For National Breastfeeding Month, I’ve invited Kelly of Cloudy Day Gray to share her unique experience of having to pump to save her milk supply while her daughter was in intensive care for months.
I wanted to write something for National Breastfeeding Month, not to say that my experience was right or wrong, but simply to write and share what I went through as a mother.
I struggled with breastfeeding my son Parker. I used a shield for nearly a year, and when he stopped nursing on his own, I nearly threw a party to celebrate. It was not my favorite thing, but I did it because I felt that I should.
About a week after my daughter Matilda was born, she became very ill and was hospitalized for 72 days. On the day that I took her to the hospital — thinking that we might need to stay for a night — I threw a hand pump in my diaper bag on the way out the door. We were transferred from our local hospital to a regional hospital and then on to NYC. All the while, I found myself pumping every few hours.
At first I was focused on the idea that Matilda would need to nurse soon, and I wanted my supply to be ready. But as the days turned into weeks, it became clear that Matilda would not be having my milk any time soon. Yet I still pumped every few hours.
The nurses would give me a hard time for dumping it down the drain. “You’re throwing away liquid gold,” everyone would tell me. But I had nowhere to clean my pump, I had nowhere to store my milk, not to mention I was drinking enough coffee to keep a truck driver awake. I didn’t care about the gold, I just wanted to keep my mind open and operational.
All the pumping gave me something to do. It gave me a focus and a chance to hope and dream about the possibility that one day I would be back home nursing my baby on the couch with my two-year-old snuggled up right beside us.
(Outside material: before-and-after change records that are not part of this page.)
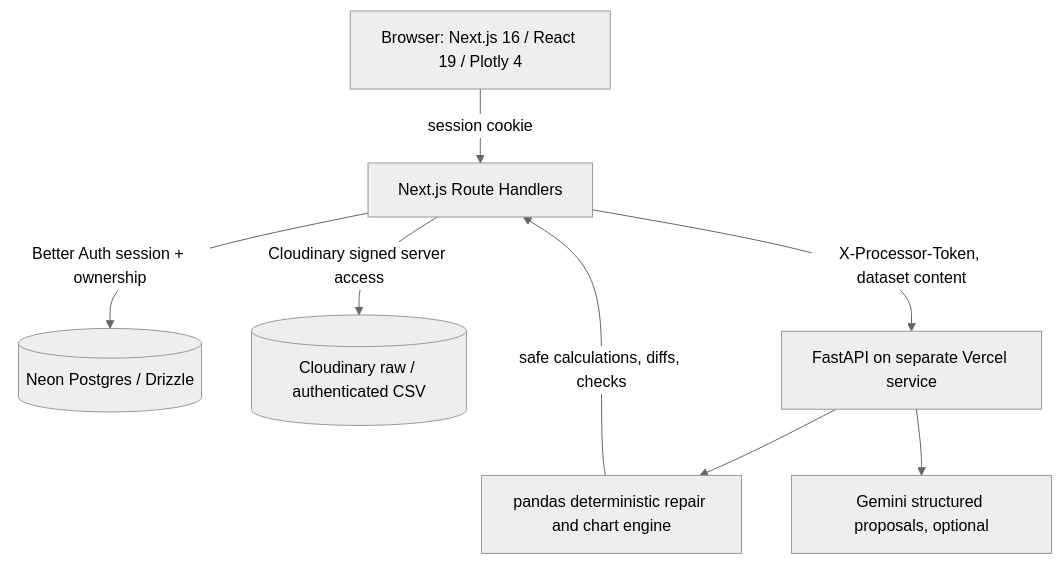
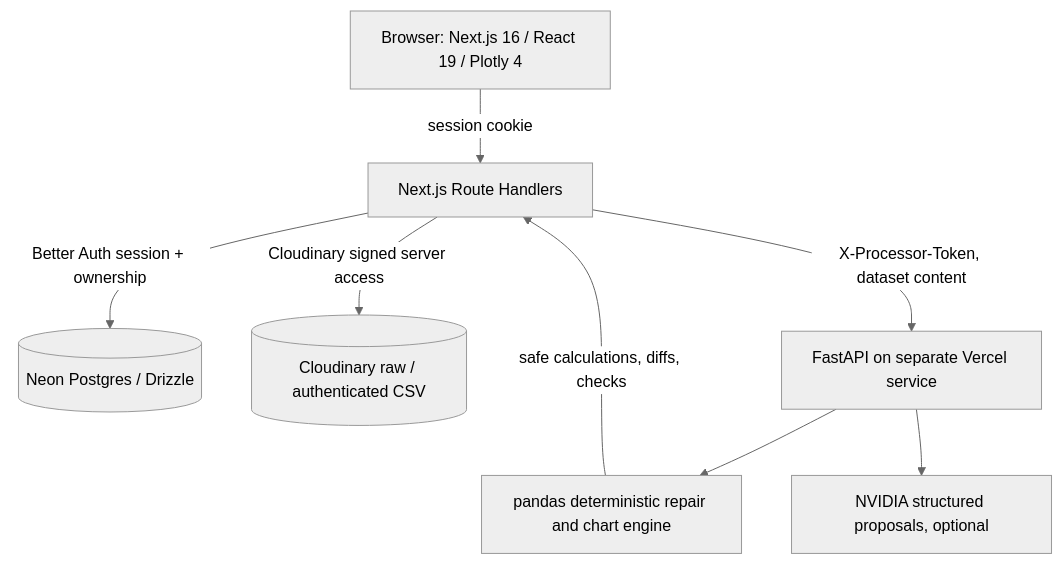
The diagram in docs/ARCHITECTURE.md (abirbhab-dasgupta/rowvitra), drawn with Mermaid (neutral theme) before and after one commit. The commit also changed other lines of this file and 8 other files, not shown here.

````diff
--- a/docs/ARCHITECTURE.md
+++ b/docs/ARCHITECTURE.md
@@ -5,10 +5,10 @@
 ```mermaid
 flowchart TD
   B[Browser: Next.js 16 / React 19 / Plotly 4] -->|session cookie| W[Next.js Route Handlers]
   W -->|Better Auth session + ownership| D[(Neon Postgres / Drizzle)]
   W -->|Cloudinary signed server access| C[(Cloudinary raw / authenticated CSV)]
   W -->|X-Processor-Token, dataset content| P[FastAPI on separate Vercel service]
   P --> E[pandas deterministic repair and chart engine]
-  P --> A[Gemini structured proposals, optional]
+  P --> A[NVIDIA structured proposals, optional]
   E -->|safe calculations, diffs, checks| W
 ```
````
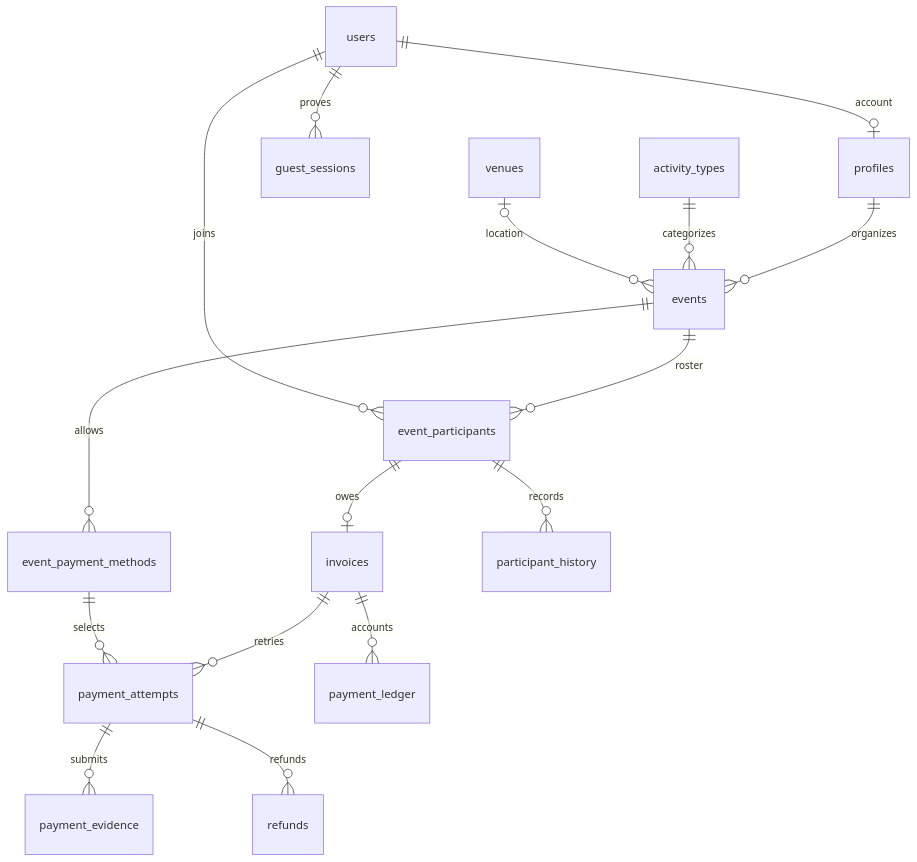
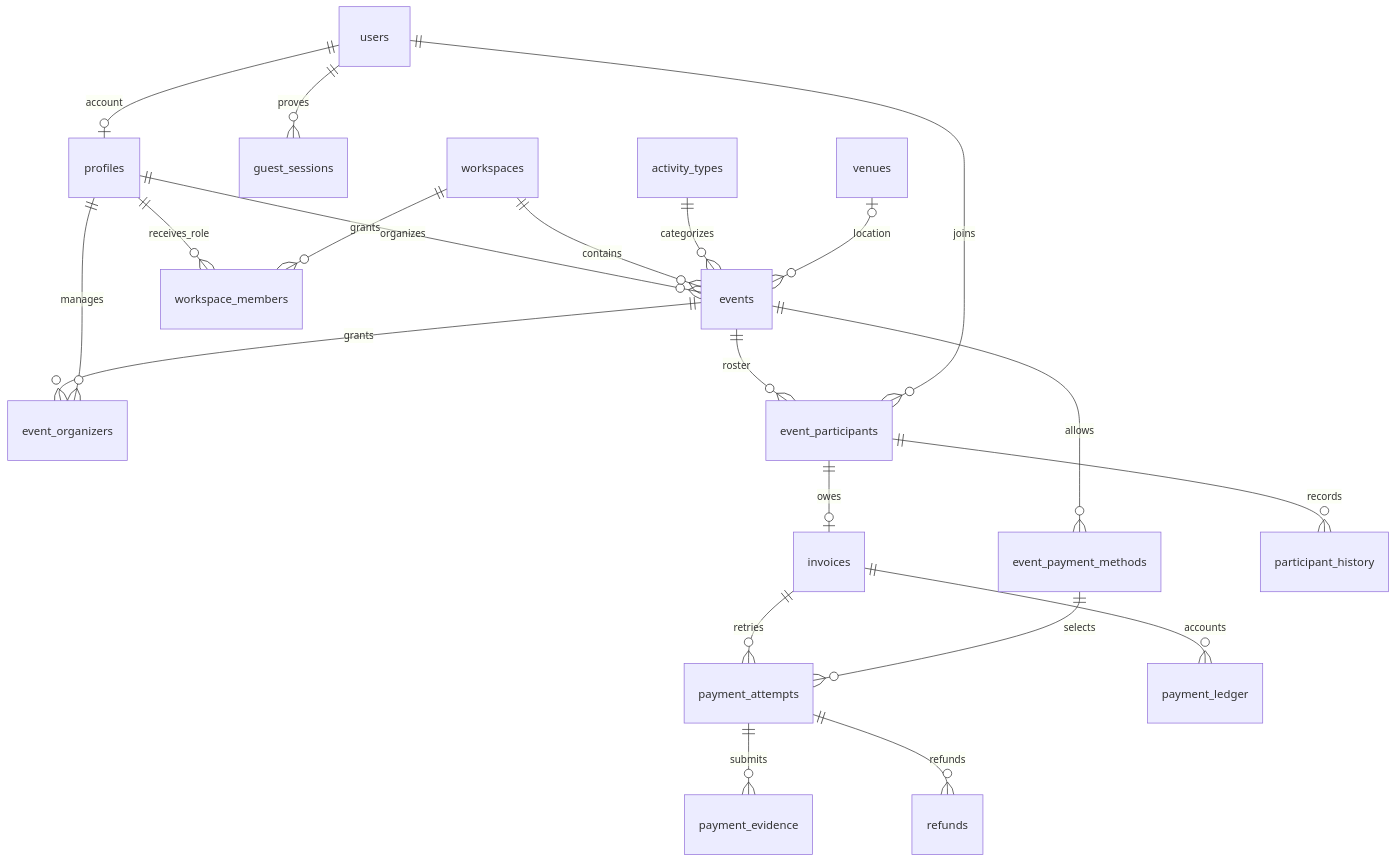
The diagram in docs/DATABASE.md (heruwaspodov/dolend), drawn with Mermaid before and after one commit. The commit also changed other lines of this file and 54 other files, not shown here.

````diff
--- a/docs/DATABASE.md
+++ b/docs/DATABASE.md
@@ -7,18 +7,23 @@
 ```mermaid
 erDiagram
   users ||--o| profiles : account
   users ||--o{ guest_sessions : proves
   profiles ||--o{ events : organizes
+  profiles ||--o{ workspace_members : receives_role
+  workspaces ||--o{ workspace_members : grants
+  workspaces ||--o{ events : contains
+  events ||--o{ event_organizers : grants
+  profiles ||--o{ event_organizers : manages
   activity_types ||--o{ events : categorizes
   venues |o--o{ events : location
   events ||--o{ event_participants : roster
   users ||--o{ event_participants : joins
   event_participants ||--o| invoices : owes
   invoices ||--o{ payment_attempts : retries
   events ||--o{ event_payment_methods : allows
   event_payment_methods ||--o{ payment_attempts : selects
   payment_attempts ||--o{ payment_evidence : submits
   invoices ||--o{ payment_ledger : accounts
   payment_attempts ||--o{ refunds : refunds
   event_participants ||--o{ participant_history : records
 ```
````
And in all honesty, I thought I might as well burn some calories while I sat, ate, and waited by my daughter’s side for a miracle. Which we got when she was 6 weeks old. She had a liver transplant and everything went well. Except that during the surgery they nicked a lymphatic vessel, so she was unable to process fat for another month. She was on a special formula and given lipids through an IV.
Now the race was almost over, and I had to pump just to see if we could make it to the finish line. The occupational therapist would come to the hospital room and work with Matilda so that she might be able to remember all the baby things she once knew. Teaching a three-month-old to suck, swallow, and be coordinated isn’t an easy task. But soon enough, she mastered the bottle with ease.
And believe it or not, at four months old, I put her on the breast and she latched on. We made it. Matilda is now 10 months old and continues to nurse like a champ.
It wasn’t about what society thought, or conquering something that I hated the first time around. It was about survival. It was about being a mother when I was not allowed to care for my newborn. It was about hope. And triumph.
Read more from Kelly on Cloudy Day Gray